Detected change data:
.....

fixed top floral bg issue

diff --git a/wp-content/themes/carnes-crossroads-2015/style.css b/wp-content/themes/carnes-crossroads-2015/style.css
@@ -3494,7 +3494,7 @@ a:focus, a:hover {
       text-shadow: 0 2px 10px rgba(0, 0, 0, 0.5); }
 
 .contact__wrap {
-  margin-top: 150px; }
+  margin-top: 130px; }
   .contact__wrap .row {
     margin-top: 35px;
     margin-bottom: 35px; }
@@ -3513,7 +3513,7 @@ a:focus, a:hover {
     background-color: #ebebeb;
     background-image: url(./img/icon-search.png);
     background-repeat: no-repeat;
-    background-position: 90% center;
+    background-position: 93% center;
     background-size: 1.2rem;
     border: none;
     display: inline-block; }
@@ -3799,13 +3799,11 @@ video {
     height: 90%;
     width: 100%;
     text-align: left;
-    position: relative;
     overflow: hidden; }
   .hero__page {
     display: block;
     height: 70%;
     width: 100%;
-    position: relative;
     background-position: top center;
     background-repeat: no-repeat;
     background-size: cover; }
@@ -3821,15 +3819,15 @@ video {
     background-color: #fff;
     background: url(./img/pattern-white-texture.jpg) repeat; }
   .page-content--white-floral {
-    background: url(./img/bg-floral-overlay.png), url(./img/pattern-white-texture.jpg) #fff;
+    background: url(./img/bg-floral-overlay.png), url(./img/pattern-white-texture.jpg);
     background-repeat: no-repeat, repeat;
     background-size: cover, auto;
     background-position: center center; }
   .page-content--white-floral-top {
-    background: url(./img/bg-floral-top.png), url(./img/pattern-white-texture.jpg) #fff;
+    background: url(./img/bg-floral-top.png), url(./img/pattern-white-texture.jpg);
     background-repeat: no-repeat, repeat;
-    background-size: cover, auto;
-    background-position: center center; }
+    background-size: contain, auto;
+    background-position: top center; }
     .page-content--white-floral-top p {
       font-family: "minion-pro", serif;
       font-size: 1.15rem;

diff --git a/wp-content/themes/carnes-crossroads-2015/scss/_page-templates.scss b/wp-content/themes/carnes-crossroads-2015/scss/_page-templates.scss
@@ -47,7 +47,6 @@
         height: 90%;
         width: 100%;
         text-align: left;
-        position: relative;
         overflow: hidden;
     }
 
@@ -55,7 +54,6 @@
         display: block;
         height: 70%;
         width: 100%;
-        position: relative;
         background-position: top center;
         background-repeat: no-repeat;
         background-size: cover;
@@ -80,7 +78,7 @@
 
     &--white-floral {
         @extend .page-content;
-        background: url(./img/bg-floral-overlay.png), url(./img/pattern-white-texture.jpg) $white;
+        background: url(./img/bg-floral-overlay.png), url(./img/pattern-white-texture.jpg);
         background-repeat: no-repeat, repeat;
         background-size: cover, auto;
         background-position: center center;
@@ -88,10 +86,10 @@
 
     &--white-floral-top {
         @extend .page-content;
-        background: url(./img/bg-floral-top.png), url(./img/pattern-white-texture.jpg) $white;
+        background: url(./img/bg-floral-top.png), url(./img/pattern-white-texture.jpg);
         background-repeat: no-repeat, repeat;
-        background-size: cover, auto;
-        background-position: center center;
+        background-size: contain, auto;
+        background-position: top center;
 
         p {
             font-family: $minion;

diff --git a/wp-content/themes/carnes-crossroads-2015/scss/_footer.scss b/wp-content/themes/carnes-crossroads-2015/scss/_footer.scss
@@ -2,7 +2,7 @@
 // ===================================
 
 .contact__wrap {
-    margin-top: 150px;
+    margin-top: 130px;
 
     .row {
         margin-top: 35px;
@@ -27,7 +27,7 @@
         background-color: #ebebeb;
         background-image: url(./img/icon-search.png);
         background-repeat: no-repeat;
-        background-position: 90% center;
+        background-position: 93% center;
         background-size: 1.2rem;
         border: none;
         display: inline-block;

.....

=== TASK GOAL ===
Report all lines of the data above that include the string "size".

=== OUTPUT OF THE EXERCISE ===
     background-size: 1.2rem;
     background-size: cover; }
     background-size: cover, auto;
-    background-size: cover, auto;
+    background-size: contain, auto;
       font-size: 1.15rem;
         background-size: cover;
         background-size: cover, auto;
-        background-size: cover, auto;
+        background-size: contain, auto;
         background-size: 1.2rem;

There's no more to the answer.